Reduced Model and Application of Inflating Circular Diaphragm Dielectric Elastomer Generators for Wave Energy Harvesting

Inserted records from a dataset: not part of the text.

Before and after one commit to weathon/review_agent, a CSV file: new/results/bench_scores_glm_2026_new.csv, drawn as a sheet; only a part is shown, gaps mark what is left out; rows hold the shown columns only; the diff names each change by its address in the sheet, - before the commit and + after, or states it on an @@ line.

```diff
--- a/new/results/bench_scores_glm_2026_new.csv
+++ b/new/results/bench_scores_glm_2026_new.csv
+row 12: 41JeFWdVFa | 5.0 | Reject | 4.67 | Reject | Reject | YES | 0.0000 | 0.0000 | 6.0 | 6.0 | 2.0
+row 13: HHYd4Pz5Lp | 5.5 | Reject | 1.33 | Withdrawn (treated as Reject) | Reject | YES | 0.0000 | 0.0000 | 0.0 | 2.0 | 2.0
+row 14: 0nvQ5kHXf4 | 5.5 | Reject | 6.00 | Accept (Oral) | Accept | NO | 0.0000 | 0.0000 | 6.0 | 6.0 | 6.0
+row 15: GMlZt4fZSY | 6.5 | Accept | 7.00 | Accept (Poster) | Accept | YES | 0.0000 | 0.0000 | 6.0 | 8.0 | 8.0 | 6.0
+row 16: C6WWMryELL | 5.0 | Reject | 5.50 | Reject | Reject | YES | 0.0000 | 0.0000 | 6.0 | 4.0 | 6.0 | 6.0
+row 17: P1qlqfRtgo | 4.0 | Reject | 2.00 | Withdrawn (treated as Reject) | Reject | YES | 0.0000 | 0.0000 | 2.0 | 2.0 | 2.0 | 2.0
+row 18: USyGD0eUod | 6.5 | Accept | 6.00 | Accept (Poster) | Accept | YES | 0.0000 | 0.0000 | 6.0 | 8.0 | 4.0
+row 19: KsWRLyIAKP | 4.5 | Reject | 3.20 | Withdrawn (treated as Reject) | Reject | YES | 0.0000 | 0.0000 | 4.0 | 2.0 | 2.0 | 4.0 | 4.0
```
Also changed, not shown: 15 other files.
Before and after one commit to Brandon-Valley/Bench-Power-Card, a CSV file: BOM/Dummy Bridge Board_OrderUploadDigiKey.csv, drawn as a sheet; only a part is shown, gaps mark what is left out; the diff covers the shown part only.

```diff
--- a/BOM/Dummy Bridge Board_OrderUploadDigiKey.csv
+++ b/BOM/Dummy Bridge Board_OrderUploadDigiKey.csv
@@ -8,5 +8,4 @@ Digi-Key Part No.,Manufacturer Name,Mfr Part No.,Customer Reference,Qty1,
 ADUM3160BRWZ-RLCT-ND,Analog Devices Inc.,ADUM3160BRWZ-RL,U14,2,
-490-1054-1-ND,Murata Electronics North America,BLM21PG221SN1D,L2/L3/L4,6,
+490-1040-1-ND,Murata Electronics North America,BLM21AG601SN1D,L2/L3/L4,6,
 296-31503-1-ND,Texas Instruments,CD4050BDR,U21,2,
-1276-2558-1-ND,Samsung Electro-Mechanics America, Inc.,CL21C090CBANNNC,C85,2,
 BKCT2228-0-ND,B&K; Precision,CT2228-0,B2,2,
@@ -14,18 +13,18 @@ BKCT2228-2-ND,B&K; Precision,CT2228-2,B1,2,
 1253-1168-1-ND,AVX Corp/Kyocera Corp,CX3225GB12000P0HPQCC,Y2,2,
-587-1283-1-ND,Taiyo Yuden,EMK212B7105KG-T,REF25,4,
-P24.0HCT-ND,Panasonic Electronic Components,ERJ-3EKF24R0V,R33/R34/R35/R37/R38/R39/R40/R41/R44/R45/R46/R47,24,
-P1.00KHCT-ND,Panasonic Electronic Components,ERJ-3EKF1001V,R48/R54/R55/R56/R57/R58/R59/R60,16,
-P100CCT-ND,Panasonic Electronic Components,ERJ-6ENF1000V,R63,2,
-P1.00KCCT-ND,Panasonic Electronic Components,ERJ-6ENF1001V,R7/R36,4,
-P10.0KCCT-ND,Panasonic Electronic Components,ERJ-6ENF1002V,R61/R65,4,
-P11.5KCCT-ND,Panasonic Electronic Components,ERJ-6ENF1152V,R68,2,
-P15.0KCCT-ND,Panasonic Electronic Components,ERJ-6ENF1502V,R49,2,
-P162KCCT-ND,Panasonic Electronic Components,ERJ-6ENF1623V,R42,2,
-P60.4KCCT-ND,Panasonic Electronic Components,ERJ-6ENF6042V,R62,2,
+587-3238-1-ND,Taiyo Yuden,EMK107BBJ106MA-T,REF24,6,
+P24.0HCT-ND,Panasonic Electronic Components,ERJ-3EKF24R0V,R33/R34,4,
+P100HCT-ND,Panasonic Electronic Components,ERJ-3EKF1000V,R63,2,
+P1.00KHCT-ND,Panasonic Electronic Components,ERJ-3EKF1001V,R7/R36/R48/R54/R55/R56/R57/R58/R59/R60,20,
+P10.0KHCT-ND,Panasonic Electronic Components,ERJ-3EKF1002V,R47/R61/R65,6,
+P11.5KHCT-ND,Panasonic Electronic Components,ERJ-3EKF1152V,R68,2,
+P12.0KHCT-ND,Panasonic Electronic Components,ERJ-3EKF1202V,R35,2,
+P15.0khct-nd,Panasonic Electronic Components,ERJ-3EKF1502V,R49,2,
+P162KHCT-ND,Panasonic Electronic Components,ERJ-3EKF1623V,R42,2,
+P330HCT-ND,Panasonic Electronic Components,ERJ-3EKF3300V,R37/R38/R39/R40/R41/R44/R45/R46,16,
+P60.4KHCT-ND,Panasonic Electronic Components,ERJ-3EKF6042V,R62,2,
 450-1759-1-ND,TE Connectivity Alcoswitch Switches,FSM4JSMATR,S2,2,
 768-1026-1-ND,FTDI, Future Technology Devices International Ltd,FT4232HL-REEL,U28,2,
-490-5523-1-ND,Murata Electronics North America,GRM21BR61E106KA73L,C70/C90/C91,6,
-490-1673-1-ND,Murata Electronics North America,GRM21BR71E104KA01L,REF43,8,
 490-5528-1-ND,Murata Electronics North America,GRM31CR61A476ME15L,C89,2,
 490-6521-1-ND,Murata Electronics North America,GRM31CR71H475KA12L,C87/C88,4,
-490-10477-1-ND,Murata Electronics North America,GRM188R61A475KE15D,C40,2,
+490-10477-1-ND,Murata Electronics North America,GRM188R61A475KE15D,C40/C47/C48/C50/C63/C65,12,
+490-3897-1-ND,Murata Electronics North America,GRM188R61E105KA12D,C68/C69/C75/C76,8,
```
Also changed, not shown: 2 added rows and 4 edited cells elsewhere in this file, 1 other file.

Contributed by the Technical Committee on Vibration and Sound of ASME for publication in the JOURNAL OF VIBRATION AND ACOUSTICS. Manuscript received April 14, 2014; final manuscript received September 3, 2014; published online November 12, 2014. Assoc. Editor: Ryan L Harne.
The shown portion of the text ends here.